The latest film in a growing collection of Bay Area gentrification narratives that includes Barry Jenkins’ Medicine for Melancholy and last year’s Blindspotting, Joe Talbot’s funny, heartfelt, and achingly bittersweet feature tells its story from the perspective of someone who lived it, and who can’t bear to leave their hometown behind.
Jimmie Fails’ grandfather, the self-proclaimed “first black man in San Francisco,” built a beautiful Victorian house for his family in 1946. But the Fails couldn’t afford to keep it. Like so many people in the city, Jimmy was forced to move on before he was ready. With dreams of reclaiming his grandfather’s home, he and his best friend Mont unite on a search for belonging in a rapidly changing city that seems to have left them behind. As Jimmie struggles to reconnect with his family and reconstruct the community he longs for, it becomes clear how much his search is entwined in having something that belongs to him — if not a house, then at least an identity. An odyssey populated by skaters, squatters, street preachers, playwrights, and other locals on the margins, The Last Black Man in San Francisco is a poignant story of hometowns and how they’re made and kept alive by the people who love them.

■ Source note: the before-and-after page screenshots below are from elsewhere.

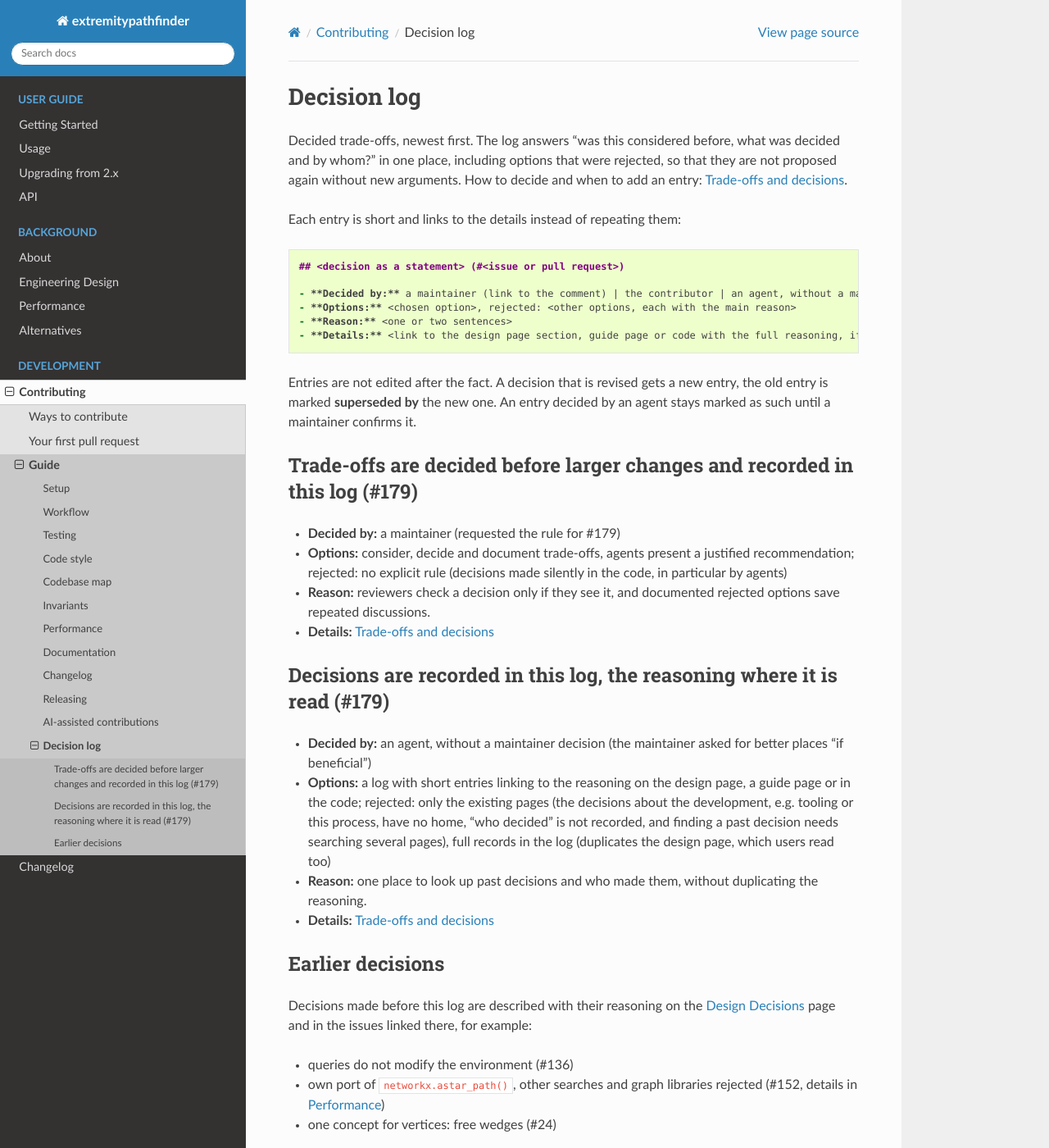
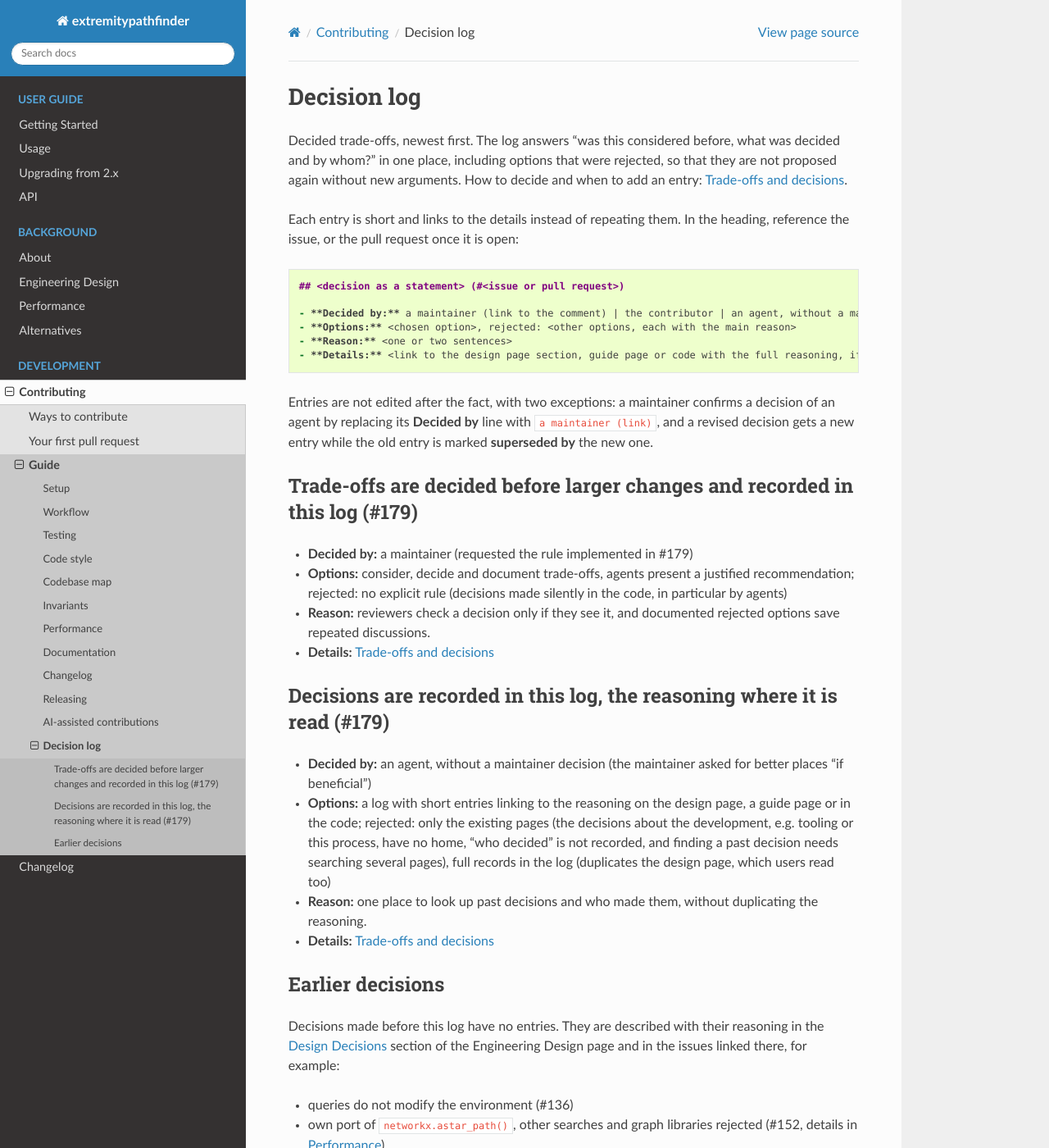
Before and after one commit to jannikmi/extremitypathfinder, a Sphinx documentation site: the page built from docs/contributing/decisions.md, in a window 1280 px wide and 1400 px high. Shown: the whole window at 82% size. Built offline with Sphinx 7.4.7 and the Read the Docs theme 3.1.0, drawn with Linux system fonts in a browser that asks for light colours.

Commit message:
docs: decision log consistent with the workflow and design page (review)
Co-Authored-By: Claude Opus 5.5 <noreply@anthropic.com>
Claude-Session: https://claude.ai/code/session_01XJqV78ETrdMKVGz8kXfhy8

````diff
--- a/docs/8_design.rst
+++ b/docs/8_design.rst
@@ -508,10 +508,13 @@ Diagonally adjacent blocked cells produce polygons (or a polygon) touching at a
 (no corner cutting).
 
 
+.. _design_decisions:
+
 Design Decisions
 ================
 
-The decisions with the rejected options and who made them are listed in the :doc:`decision log <contributing/decisions>`.
+Decisions made from #179 on are also listed, with the rejected options and who made them,
+in the :doc:`decision log <contributing/decisions>`.
 
 Precompute once, query many times
 ---------------------------------
--- a/docs/contributing/decisions.md
+++ b/docs/contributing/decisions.md
@@ -4,7 +4,8 @@ Decided trade-offs, newest first. The log answers "was this considered before, w
 in one place, including options that were rejected, so that they are not proposed again without new arguments.
 How to decide and when to add an entry: [Trade-offs and decisions](workflow.md#trade-offs-and-decisions).
 
-Each entry is short and links to the details instead of repeating them:
+Each entry is short and links to the details instead of repeating them.
+In the heading, reference the issue, or the pull request once it is open:
 
 ```markdown
 ## <decision as a statement> (#<issue or pull request>)
@@ -15,12 +16,13 @@ Each entry is short and links to the details instead of repeating them:
 - **Details:** <link to the design page section, guide page or code with the full reasoning, if any>
 ```
 
-Entries are not edited after the fact. A decision that is revised gets a new entry, the old entry is marked
-**superseded by** the new one. An entry decided by an agent stays marked as such until a maintainer confirms it.
+Entries are not edited after the fact, with two exceptions: a maintainer confirms a decision of an agent by replacing
+its **Decided by** line with `a maintainer (link)`, and a revised decision gets a new entry while the old entry
+is marked **superseded by** the new one.
 
 ## Trade-offs are decided before larger changes and recorded in this log (#179)
 
-- **Decided by:** a maintainer (requested the rule for #179)
+- **Decided by:** a maintainer (requested the rule implemented in #179)
 - **Options:** consider, decide and document trade-offs, agents present a justified recommendation;
   rejected: no explicit rule (decisions made silently in the code, in particular by agents)
 - **Reason:** reviewers check a decision only if they see it, and documented rejected options save repeated discussions.
@@ -38,8 +40,9 @@ Entries are not edited after the fact. A decision that is revised gets a new ent
 
 ## Earlier decisions
 
-Decisions made before this log are described with their reasoning on the
-[Design Decisions](../8_design.rst) page and in the issues linked there, for example:
+Decisions made before this log have no entries. They are described with their reasoning in the
+{ref}`Design Decisions <design_decisions>` section of the Engineering Design page and in the issues linked there,
+for example:
 
 - queries do not modify the environment (#136)
 - own port of `networkx.astar_path()`, other searches and graph libraries rejected (#152,
````
Also changed, not shown: docs/contributing/ai-assisted-contributions.md (+2 -2 lines), docs/contributing/workflow.md (+5 -5 lines), .github/PULL_REQUEST_TEMPLATE.md.
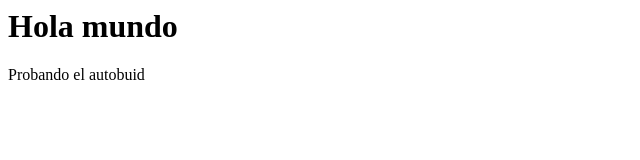
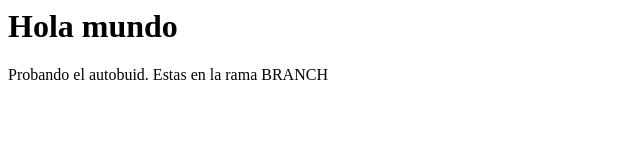
Before and after one commit to raulgomezkairosds/workshop1, a plain HTML site: page static/index.html in a window 1280 px wide. Shown: the whole page, without its empty margins (0-640 px from the left). Drawn offline with Linux system fonts and the light colour scheme.

Commit message:
Jenkinsfile declarativo

```diff
--- a/static/index.html
+++ b/static/index.html
@@ -1,4 +1,4 @@
 <html>
 <h1>Hola mundo</h1>
-<p>Probando el autobuid</>
+<p>Probando el autobuid. Estas en la rama BRANCH</p>
 </html>
```
Also changed, not shown: 1 other file.
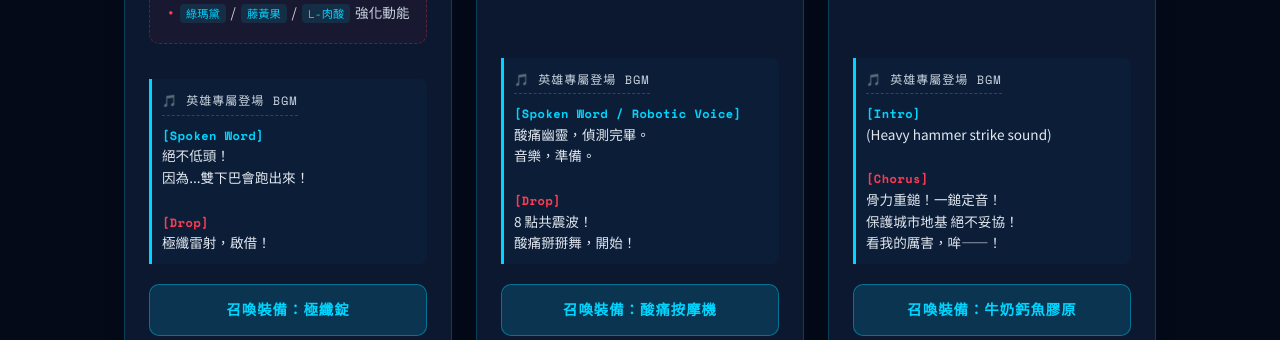
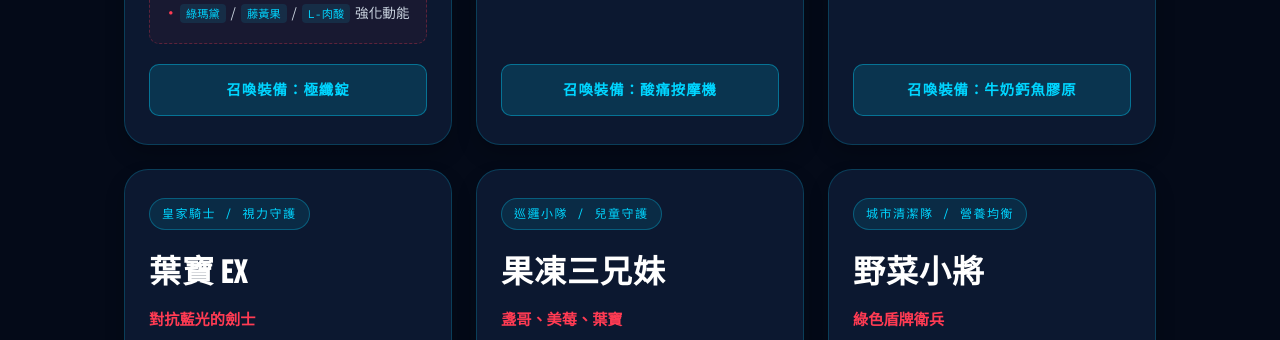
Before and after one commit to squallorc-dot/fun, a plain HTML site: page FUNAI-CARE.html in a window 1280 px wide. Shown: the part 5728-6068 px from the top of the page. Drawn offline with nearby package versions, Linux system fonts and the light colour scheme.

Commit message:
Update FUNAI-CARE.html

```diff
--- a/FUNAI-CARE.html
+++ b/FUNAI-CARE.html
@@ -302,6 +302,7 @@
             width: 100%; border-radius: var(--radius-md); margin-bottom: 20px;
             display: flex; justify-content: center; align-items: center; padding: 10px; overflow: visible;
         }
+
         .char-img-container img {
             width: 100%; height: auto; object-fit: contain;
             transition: transform 0.5s cubic-bezier(0.34, 1.56, 0.64, 1), filter 0.5s ease;
@@ -384,7 +385,7 @@
         }
         .card:hover .char-img-clickable::after { opacity: 1; }
 
-        /* ══ HERO CARD LYRICS (滑鼠懸浮全息展開樣式) ══ */
+        /* ══ HERO CARD LYRICS (點擊播放時全息展開樣式) ══ */
         .hero-lyrics-hologram {
             max-height: 0;
             opacity: 0;
@@ -401,7 +402,8 @@
             padding: 0 14px;
         }
 
-        .card:hover .hero-lyrics-hologram {
+        /* 🌟 改為：當圖片處於 is-playing (播放中) 狀態時，才展開下方的台本 🌟 */
+        .char-img-container.is-playing ~ .hero-lyrics-hologram {
             max-height: 250px;
             opacity: 1;
             padding: 14px;
@@ -409,11 +411,8 @@
             box-shadow: inset 0 0 20px rgba(0, 213, 255, 0.1);
         }
 
-        /* 手機版預設展開台本 */
+        /* 手機版：保留常駐的點擊提示字即可，台本等點擊後再展開 */
         @media (hover: none) {
-            .hero-lyrics-hologram {
-                max-height: 250px; opacity: 1; padding: 10px; margin-top: 15px; margin-bottom: 20px; background: rgba(0, 213, 255, 0.03);
-            }
             .char-img-clickable::after { opacity: 1; background: rgba(0, 213, 255, 0.1); bottom: -20px; }
         }
 
@@ -732,7 +731,7 @@
                     絕不低頭！<br>
                     因為...雙下巴會跑出來！<br><br>
                     <span class="tag-atk">[Drop]</span><br>
-                    極纖雷射，啟借！
+                    極纖雷射，啟動！
                 </div>
 
                 <a href="https://www.funaicare.com/item/burner-sr15x5" target="_blank" class="btn-link">召喚裝備：極纖錠</a>
```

(USA / 2019 / Written and Directed by Joe Talbot)
R / 2 hrs.